Before and after images
---------------
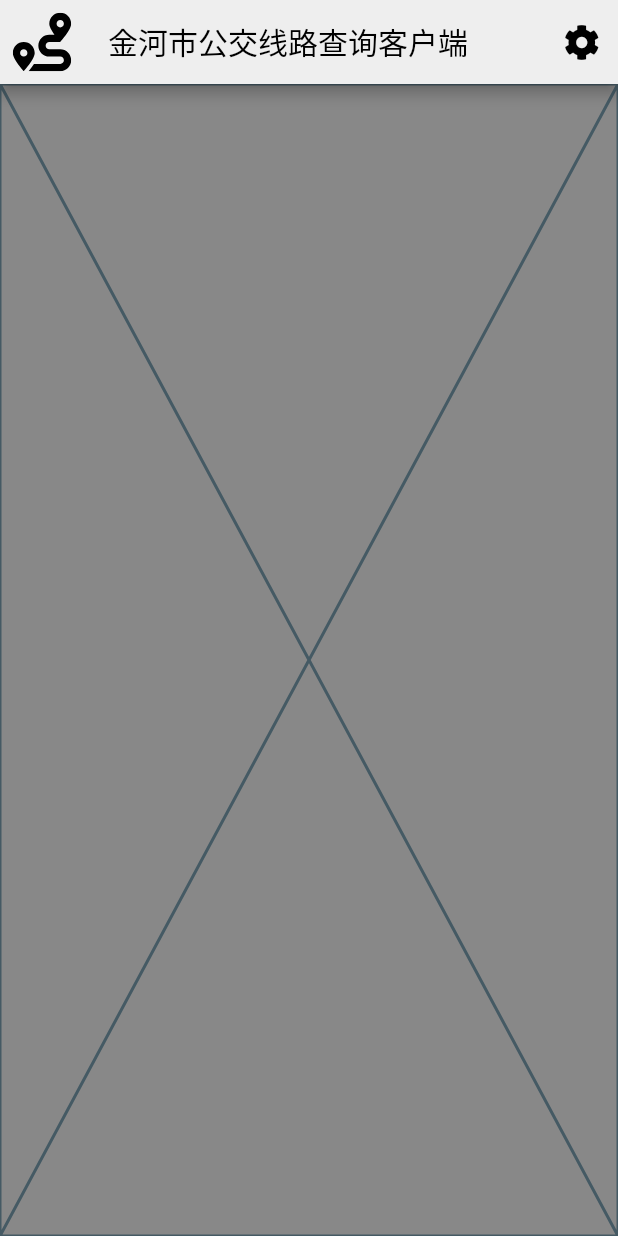
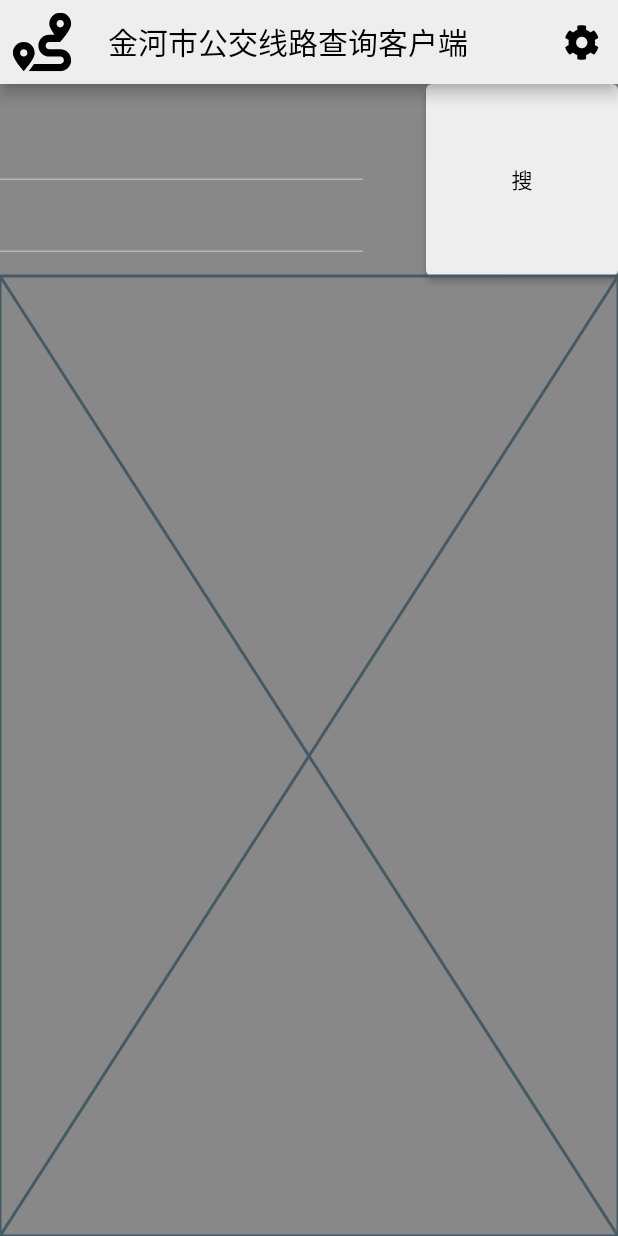
Before and after one commit to CCXXXI/jinhe-bus-routes-client, a Flutter app: the screen it shows after launch, on a phone screen of 412 x 824 dp. Run offline on Flutter 3.47's test engine with Material 2 defaults, Android fonts, the phone set to English and light mode, and no system bars; our stand-ins replace badges, cookie_jar, dio, dio_cookie_manager, flutter_settings_screens, flutter_spinkit and 7 more; missing offline and left inert: dio_cache_interceptor, dio_cache_interceptor_hive_store, flutter_loggy, flutter_loggy_dio, window_size; accounts and stored records are empty; statements that could not run were skipped.

Commit message:
feat(query): basic logic

```diff
--- a/jinhe_client/lib/home/query/query_logic.dart
+++ b/jinhe_client/lib/home/query/query_logic.dart
@@ -3,11 +3,12 @@ import 'dart:collection';
 import 'package:freezed_annotation/freezed_annotation.dart';
 import 'package:get/get.dart';
 
+import '../../utils/log.dart';
 import '../../utils/web.dart';
 
 part 'query_logic.freezed.dart';
 
-class QueryLogic extends GetxController {
+class QueryLogic extends GetxController with L {
   final dataList = <Data>[];
   final busy = true.obs;
 
@@ -44,6 +45,31 @@ class QueryLogic extends GetxController {
     });
 
     busy.value = false;
+  }
+
+  Data? data0, data1;
+
+  void updateData0(Data data) {
+    data0 = data;
+    check();
+  }
+
+  void updateData1(Data data) {
+    data1 = data;
+    check();
+  }
+
+  final searchText = '搜'.obs;
+
+  void check() {
+    // todo
+    l.debug(data0);
+    l.debug(data1);
+  }
+
+  void search() {
+    // todo
+    searchText.value = searchText.value * 2;
   }
 }
 
--- a/jinhe_client/lib/home/query/query_view.dart
+++ b/jinhe_client/lib/home/query/query_view.dart
@@ -10,6 +10,57 @@ class QueryWidget extends StatelessWidget {
 
   @override
   Widget build(BuildContext context) {
-    return const Placeholder();
+    return Column(
+      children: [
+        ConstrainedBox(
+          constraints: const BoxConstraints(maxWidth: 800),
+          child: Row(
+            children: [
+              Expanded(
+                child: Column(
+                  children: [
+                    MyAutocomplete(logic, logic.updateData0),
+                    MyAutocomplete(logic, logic.updateData1),
+                  ],
+                ),
+              ),
+              const SizedBox(width: 42),
+              SizedBox(
+                width: 128,
+                height: 128,
+                child: ElevatedButton(
+                  onPressed: logic.search,
+                  child: Obx(
+                    () => Text(logic.searchText.value),
+                  ),
+                ),
+              ),
+            ],
+          ),
+        ),
+        const Expanded(
+          child: Placeholder(),
+        ),
+      ],
+    );
   }
 }
+
+class MyAutocomplete extends StatelessWidget {
+  final QueryLogic logic;
+  final void Function(Data) onSelected;
+
+  const MyAutocomplete(this.logic, this.onSelected, {Key? key})
+      : super(key: key);
+
+  @override
+  Widget build(BuildContext context) {
+    return Autocomplete<Data>(
+      displayStringForOption: (e) => e.str,
+      optionsBuilder: (t) => logic.dataList.where(
+        (e) => e.str.toLowerCase().contains(t.text.toLowerCase()),
+      ),
+      onSelected: onSelected,
+    );
+  }
+}
```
---------------
_WORK TASK_
Among the records above, find the lines that contain "onSelected" and copy every one.

_WRITTEN RESPONSE_
+  final void Function(Data) onSelected;
+  const MyAutocomplete(this.logic, this.onSelected, {Key? key})
+      onSelected: onSelected,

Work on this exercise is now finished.